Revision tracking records
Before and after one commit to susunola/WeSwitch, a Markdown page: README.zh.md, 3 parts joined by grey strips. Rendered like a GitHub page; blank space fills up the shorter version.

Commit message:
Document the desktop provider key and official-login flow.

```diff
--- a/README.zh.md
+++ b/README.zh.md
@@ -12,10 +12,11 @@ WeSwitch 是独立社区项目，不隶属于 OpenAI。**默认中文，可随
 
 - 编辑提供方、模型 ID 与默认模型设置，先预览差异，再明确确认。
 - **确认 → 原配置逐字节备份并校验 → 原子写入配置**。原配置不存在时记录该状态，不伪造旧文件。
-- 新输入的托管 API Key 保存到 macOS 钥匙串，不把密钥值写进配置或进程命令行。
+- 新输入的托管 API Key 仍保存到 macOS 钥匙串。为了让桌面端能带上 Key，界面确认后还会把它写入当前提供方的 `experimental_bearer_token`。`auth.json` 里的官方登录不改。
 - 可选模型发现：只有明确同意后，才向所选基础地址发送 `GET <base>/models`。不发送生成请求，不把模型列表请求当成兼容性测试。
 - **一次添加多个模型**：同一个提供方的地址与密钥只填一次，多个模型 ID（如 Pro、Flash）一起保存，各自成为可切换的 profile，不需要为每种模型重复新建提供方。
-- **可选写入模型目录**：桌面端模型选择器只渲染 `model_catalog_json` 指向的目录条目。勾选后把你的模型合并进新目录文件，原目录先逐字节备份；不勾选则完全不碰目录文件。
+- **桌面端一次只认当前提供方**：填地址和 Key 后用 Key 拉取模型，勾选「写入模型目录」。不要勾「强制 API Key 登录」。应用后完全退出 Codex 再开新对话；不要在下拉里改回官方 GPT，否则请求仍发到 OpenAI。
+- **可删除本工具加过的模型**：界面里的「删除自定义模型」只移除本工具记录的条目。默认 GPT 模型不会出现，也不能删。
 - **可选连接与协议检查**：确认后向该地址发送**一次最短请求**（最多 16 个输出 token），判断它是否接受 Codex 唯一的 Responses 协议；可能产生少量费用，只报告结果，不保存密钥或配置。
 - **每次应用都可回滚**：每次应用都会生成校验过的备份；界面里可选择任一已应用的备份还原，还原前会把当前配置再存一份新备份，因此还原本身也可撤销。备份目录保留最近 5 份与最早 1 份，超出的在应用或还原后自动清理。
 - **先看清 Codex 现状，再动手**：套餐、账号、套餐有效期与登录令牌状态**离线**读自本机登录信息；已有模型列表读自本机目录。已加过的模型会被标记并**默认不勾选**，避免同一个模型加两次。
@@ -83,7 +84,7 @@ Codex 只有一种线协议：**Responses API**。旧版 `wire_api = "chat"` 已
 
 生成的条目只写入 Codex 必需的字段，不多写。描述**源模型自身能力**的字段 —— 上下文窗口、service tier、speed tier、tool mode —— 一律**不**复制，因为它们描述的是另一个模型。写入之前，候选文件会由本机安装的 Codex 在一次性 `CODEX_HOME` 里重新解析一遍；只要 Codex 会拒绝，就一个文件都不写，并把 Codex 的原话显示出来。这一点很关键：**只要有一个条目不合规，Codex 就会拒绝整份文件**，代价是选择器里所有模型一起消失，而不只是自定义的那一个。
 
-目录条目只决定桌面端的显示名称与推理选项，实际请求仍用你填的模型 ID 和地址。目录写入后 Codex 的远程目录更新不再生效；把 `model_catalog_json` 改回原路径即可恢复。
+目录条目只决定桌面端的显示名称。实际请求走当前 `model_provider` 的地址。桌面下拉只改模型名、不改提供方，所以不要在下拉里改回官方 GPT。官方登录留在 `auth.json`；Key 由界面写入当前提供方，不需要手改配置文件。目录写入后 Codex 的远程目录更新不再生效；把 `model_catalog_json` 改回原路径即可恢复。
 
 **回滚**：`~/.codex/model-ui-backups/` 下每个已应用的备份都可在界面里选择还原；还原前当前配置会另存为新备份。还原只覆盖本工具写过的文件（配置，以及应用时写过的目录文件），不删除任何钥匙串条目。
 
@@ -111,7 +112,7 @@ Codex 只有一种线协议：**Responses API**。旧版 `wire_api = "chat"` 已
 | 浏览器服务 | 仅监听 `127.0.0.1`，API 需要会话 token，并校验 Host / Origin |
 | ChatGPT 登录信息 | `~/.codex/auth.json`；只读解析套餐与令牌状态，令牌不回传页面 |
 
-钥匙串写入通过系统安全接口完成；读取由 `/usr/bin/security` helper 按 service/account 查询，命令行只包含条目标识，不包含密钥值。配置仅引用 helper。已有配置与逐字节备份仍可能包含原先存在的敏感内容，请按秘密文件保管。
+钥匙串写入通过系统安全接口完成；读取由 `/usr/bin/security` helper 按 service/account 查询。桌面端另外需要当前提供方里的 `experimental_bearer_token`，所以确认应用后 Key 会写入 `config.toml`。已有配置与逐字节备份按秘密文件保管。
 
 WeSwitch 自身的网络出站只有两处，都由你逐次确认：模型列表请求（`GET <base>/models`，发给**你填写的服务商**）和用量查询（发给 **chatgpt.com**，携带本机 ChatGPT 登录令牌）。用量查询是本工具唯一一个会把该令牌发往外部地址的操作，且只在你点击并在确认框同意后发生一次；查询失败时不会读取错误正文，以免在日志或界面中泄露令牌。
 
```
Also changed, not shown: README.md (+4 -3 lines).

What to do
Lines containing the word "README" are to be pulled from the records and copied.

Completed exercise
Before and after one commit to susunola/WeSwitch, a Markdown page: README.zh.md, 3 parts joined by grey strips. Rendered like a GitHub page; blank space fills up the shorter version.
--- a/README.zh.md
+++ b/README.zh.md
Also changed, not shown: README.md (+4 -3 lines).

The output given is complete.